> **WORK TASK**: Every entry, from first to last, must be written out exactly.

> **MATERIALS PROVIDED**:
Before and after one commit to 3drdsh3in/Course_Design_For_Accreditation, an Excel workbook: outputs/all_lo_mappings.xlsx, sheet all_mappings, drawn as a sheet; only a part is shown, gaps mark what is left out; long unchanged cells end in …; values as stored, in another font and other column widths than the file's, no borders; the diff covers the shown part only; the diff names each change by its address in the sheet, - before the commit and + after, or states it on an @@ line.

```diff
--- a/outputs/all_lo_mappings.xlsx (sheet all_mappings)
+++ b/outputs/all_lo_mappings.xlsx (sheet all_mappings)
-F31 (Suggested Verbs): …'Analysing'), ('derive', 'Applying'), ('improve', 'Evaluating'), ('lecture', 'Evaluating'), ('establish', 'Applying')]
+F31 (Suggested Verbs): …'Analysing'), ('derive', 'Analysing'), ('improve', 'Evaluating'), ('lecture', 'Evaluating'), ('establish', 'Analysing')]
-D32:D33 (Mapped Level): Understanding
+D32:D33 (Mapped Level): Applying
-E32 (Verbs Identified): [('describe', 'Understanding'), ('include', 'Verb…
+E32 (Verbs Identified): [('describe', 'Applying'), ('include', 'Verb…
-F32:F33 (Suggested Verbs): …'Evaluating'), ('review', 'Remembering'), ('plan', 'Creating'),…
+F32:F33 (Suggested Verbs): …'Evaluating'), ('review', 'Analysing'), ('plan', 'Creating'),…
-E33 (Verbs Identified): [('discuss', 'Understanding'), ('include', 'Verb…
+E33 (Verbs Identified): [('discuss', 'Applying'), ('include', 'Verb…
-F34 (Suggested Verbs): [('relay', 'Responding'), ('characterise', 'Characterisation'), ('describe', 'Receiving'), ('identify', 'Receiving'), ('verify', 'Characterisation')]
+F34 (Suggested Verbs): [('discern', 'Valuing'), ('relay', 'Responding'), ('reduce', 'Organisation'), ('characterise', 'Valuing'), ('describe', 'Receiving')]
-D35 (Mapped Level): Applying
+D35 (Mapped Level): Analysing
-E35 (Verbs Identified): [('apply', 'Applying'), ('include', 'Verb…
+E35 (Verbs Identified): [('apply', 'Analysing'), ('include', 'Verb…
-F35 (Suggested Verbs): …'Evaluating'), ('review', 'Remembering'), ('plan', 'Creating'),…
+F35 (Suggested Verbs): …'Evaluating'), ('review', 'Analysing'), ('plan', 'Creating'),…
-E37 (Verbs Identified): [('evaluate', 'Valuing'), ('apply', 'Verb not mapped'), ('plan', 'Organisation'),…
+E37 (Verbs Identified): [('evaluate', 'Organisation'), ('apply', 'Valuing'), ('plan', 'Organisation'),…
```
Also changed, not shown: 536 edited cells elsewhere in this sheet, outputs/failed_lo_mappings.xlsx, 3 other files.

> **TASK ANSWER**:
Before and after one commit to 3drdsh3in/Course_Design_For_Accreditation, an Excel workbook: outputs/all_lo_mappings.xlsx, sheet all_mappings, drawn as a sheet; only a part is shown, gaps mark what is left out; long unchanged cells end in …; values as stored, in another font and other column widths than the file's, no borders; the diff covers the shown part only; the diff names each change by its address in the sheet, - before the commit and + after, or states it on an @@ line.

```diff
--- a/outputs/all_lo_mappings.xlsx (sheet all_mappings)
+++ b/outputs/all_lo_mappings.xlsx (sheet all_mappings)
-F31 (Suggested Verbs): …'Analysing'), ('derive', 'Applying'), ('improve', 'Evaluating'), ('lecture', 'Evaluating'), ('establish', 'Applying')]
+F31 (Suggested Verbs): …'Analysing'), ('derive', 'Analysing'), ('improve', 'Evaluating'), ('lecture', 'Evaluating'), ('establish', 'Analysing')]
-D32:D33 (Mapped Level): Understanding
+D32:D33 (Mapped Level): Applying
-E32 (Verbs Identified): [('describe', 'Understanding'), ('include', 'Verb…
+E32 (Verbs Identified): [('describe', 'Applying'), ('include', 'Verb…
-F32:F33 (Suggested Verbs): …'Evaluating'), ('review', 'Remembering'), ('plan', 'Creating'),…
+F32:F33 (Suggested Verbs): …'Evaluating'), ('review', 'Analysing'), ('plan', 'Creating'),…
-E33 (Verbs Identified): [('discuss', 'Understanding'), ('include', 'Verb…
+E33 (Verbs Identified): [('discuss', 'Applying'), ('include', 'Verb…
-F34 (Suggested Verbs): [('relay', 'Responding'), ('characterise', 'Characterisation'), ('describe', 'Receiving'), ('identify', 'Receiving'), ('verify', 'Characterisation')]
+F34 (Suggested Verbs): [('discern', 'Valuing'), ('relay', 'Responding'), ('reduce', 'Organisation'), ('characterise', 'Valuing'), ('describe', 'Receiving')]
-D35 (Mapped Level): Applying
+D35 (Mapped Level): Analysing
-E35 (Verbs Identified): [('apply', 'Applying'), ('include', 'Verb…
+E35 (Verbs Identified): [('apply', 'Analysing'), ('include', 'Verb…
-F35 (Suggested Verbs): …'Evaluating'), ('review', 'Remembering'), ('plan', 'Creating'),…
+F35 (Suggested Verbs): …'Evaluating'), ('review', 'Analysing'), ('plan', 'Creating'),…
-E37 (Verbs Identified): [('evaluate', 'Valuing'), ('apply', 'Verb not mapped'), ('plan', 'Organisation'),…
+E37 (Verbs Identified): [('evaluate', 'Organisation'), ('apply', 'Valuing'), ('plan', 'Organisation'),…
```
Also changed, not shown: 536 edited cells elsewhere in this sheet, outputs/failed_lo_mappings.xlsx, 3 other files.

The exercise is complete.